Following is the film that started the Blaxploitation genre, Shaft (1971). It made its star, Richard Roundtree, into a major figure on the action circuit and spawned two sequels in the process. Directed by Gordon Parks, it’s actually a very good film about a Black detective recruited by a Harlem mob boss to rescue his kidnapped daughter. Though not too different from other films in the genre, it was the attitude and actors that made this one stand out. First, it was about a Black detective, who not only has to fight the kidnappers but the white NYPD as well. And John Shaft takes no crap from no one. Also check it out for a panorama of New York City in 1971. It was a whole different city back then, and the photography both emphasizes and highlights those points. For those who have seen it, you know what I mean, and for those who haven’t, all I can say is that this is a Must See.
April 13: We begin at 12:00 am with The Mysterious Island, a 1929 film from MGM starring Lionel Barrymore as Count Dakkar, scientist and ruler on a small volcanic island. He is a benevolent ruler, having eliminated class distinctions among the populace. As he’s a scientist, he, his daughter Sonia (Jacqueline Gadsden) and future son-in-law Nikolai Roget (Lloyd Hughes) have built a submarine, which they use to escape the island just as it’s being overrun by the evil despotic Baron Falon of neighboring Hetvia. When the Baron learns that Dakkar and his relatives have escaped he follows them in his own submarine. The two craft, diving to the ocean’s floor, discover a strange land containing dragons, giant squid and an undiscovered humanoid race. The effects are prehistoric and the acting par for the time, but it is in 2-strip Technicolor.
Afterwards, at 2:00 am is a most unusual film from director Kazui Nihonmatsu and Shochiku, Genocide (1968), aka War of the Insects. Think of Hitchcock’s The Birds and you’ll have some idea of the plot. But the second act goes off the rails with a subplot about a missing H-bomb, the callous reaction by the American military, and a gorgeous, but deranged Holocaust survivor working in cahoots with spies from the Eastern Bloc. And we have the insects, who share one single purpose: to destroy mankind before mankind can destroy Earth. All this makes for a much harder-edged, but nonetheless compelling entry in a genre that was of late composed of comical monsters.

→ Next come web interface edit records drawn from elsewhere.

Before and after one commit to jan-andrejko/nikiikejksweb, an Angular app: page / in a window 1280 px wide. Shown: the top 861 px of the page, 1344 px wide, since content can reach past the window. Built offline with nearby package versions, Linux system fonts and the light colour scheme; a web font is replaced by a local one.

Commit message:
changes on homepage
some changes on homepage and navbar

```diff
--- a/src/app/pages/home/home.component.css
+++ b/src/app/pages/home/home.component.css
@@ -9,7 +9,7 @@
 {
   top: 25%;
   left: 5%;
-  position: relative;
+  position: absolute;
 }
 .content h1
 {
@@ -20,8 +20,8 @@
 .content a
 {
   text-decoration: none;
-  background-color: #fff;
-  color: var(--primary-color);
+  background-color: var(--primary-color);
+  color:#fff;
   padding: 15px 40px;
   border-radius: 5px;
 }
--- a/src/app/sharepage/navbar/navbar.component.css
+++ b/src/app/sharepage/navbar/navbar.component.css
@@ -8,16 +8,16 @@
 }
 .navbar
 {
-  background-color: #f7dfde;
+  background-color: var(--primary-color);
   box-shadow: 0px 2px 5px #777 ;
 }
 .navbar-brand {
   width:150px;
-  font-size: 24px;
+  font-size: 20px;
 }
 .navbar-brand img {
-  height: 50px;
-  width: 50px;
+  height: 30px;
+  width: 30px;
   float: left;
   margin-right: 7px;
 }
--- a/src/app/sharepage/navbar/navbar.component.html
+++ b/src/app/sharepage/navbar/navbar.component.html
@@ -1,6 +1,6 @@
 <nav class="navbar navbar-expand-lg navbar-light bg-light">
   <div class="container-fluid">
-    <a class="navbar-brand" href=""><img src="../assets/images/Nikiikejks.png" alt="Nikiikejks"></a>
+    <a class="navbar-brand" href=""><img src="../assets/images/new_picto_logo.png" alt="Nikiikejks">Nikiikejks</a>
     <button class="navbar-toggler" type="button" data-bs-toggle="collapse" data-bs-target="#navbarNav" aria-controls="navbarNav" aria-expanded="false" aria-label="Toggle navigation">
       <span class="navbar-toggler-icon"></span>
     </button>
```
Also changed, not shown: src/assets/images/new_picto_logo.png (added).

And following at 3:30 am is an earlier film from the same director and studio, The X From Outer Space (1967). A spaceship dispatched from Japan to Mars to investigate UFO reports finds itself covered in slimy goo, containing unusual spores. When the ship returns to Earth with one of the specimens, it grows into a ridiculous chicken-lizard monster that, as usual threatens Japan. Lots of unintentional humor and dialogue seemingly aimed at a pre-10-year-old audience. It’s interesting to compare this with the earlier film as they were both from the same director and studio. However, it’s not as bad as the Gammera films and others such as A.P.E. It’s worth a peek if you haven’t seen it before. If you have, then you know whet we’re dealing with in this one. Still, if you have a yen for a Japanese monster movie, there are worse.
April 15: TCM is showing a batch of teen rock ‘n’ roll movies beginning at 8:00 pm. Some are just plain awful, but there some gems. Aside from the Elvis movies (Jailhouse Rock at 10 pm and the 1970 documentary, Elvis: That’s the Way It Is at 5 am), there is a nice little film from 1959 called Go, Johnny, Go! There’s not much of a plot here – Alan Freed searching for a talent contest’s mysterious winner – but there are some great acts on the bill, including Chuck Berry, Jackie Wilson, Richie Valens, Eddie Cochran, The Cadillacs, and The Flamingos. For those who like classic rock ‘n’ roll, this is one to see.